━━ ENTRIES SHOWN
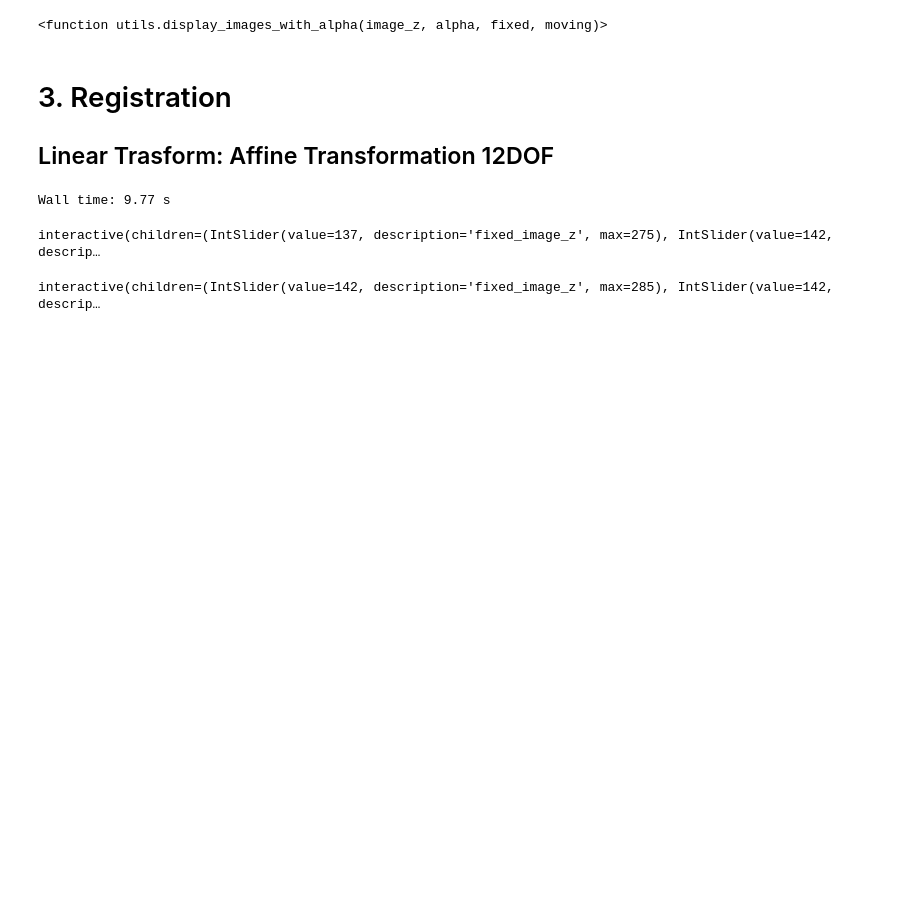
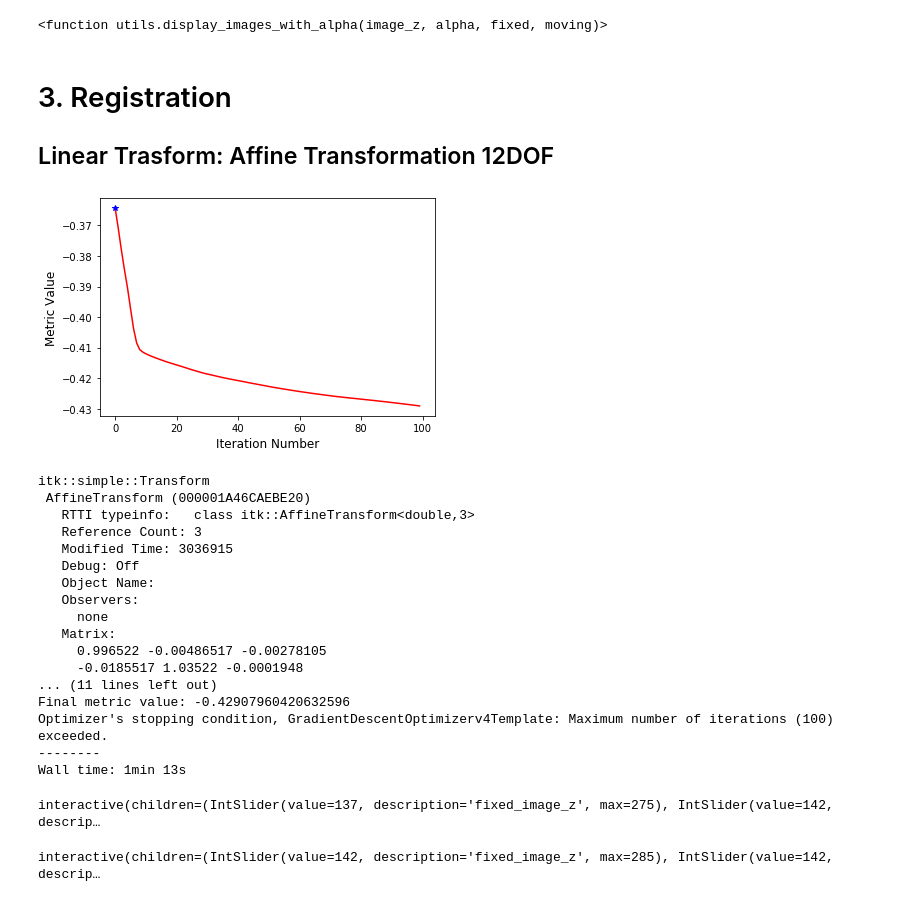
Before and after one commit to KenzaB27/segmentation-of-pelvic-bone, a Jupyter notebook: src/experiments.ipynb, the cells around one changed output. Saved outputs shown, nothing was run; the diff lists cells and outputs as text; code cells hidden in the pictures; blank space fills up the shorter version.

```diff
--- a/src/experiments.ipynb
+++ b/src/experiments.ipynb
@@ -76,10 +82,27 @@ im_mov_filename = GROUP_PATH + '59_image.nii.gz'
 # %%
 %%time
 importlib.reload(reg)
 lin_trf = reg.LinearTransform(im_ref_filename=im_ref_filename,im_mov_filename=im_mov_filename)
-lin_xfm = lin_trf.est_transf(metric="MI")
+lin_xfm = lin_trf.est_transf(metric="MI", verbose=True)
 # %% [output]
+[figure, added]
-Wall time: 9.77 s
+itk::simple::Transform
+ AffineTransform (000001A46CAEBE20)
+   RTTI typeinfo:   class itk::AffineTransform<double,3>
+   Reference Count: 3
+   Modified Time: 3036915
+   Debug: Off
+   Object Name:
+   Observers:
+     none
+   Matrix:
+     0.996522 -0.00486517 -0.00278105
+     -0.0185517 1.03522 -0.0001948
+... (11 lines left out)
+Final metric value: -0.42907960420632596
+Optimizer's stopping condition, GradientDescentOptimizerv4Template: Maximum number of iterations (100) exceeded.
+--------
+Wall time: 1min 13s
 # %%
 moving_image = lin_trf.apply_transf(lin_xfm)
 fixed_image = lin_trf.im_mov
```
Also changed, not shown: parts of 7 cells of this notebook, 1 other file.
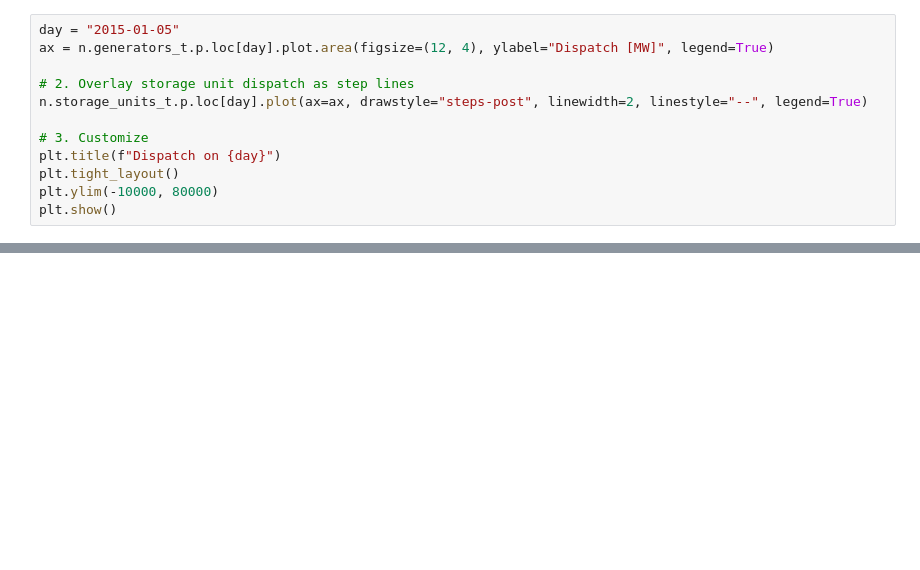
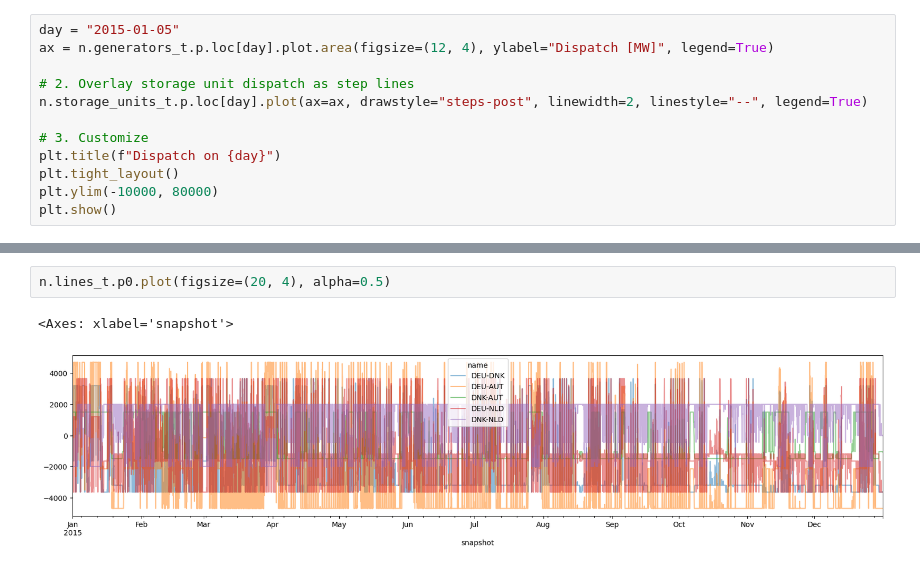
Before and after one commit to Anastasia99-gif/IEG2026, a Jupyter notebook: Assignment 1.ipynb, the cells around one changed output, grey strips where cells are left out. Saved outputs shown, nothing was run; the diff lists cells and outputs as text; blank space fills up the shorter version.

```diff
--- a/Assignment 1.ipynb
+++ b/Assignment 1.ipynb
@@ -792,0 +1319,5 @@ plt.show()
+# %%
+n.lines_t.p0.plot(figsize=(20, 4), alpha=0.5)
+# %% [output]
+<Axes: xlabel='snapshot'>
+[figure, added]
```
Also changed, not shown: parts of 25 cells of this notebook.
━━━━
- [ASSIGNMENT]:
Read the entries above and find each line holding the word "this". Copy it out.

- [WRITTEN REPLY]:
Also changed, not shown: parts of 7 cells of this notebook, 1 other file.
Also changed, not shown: parts of 25 cells of this notebook.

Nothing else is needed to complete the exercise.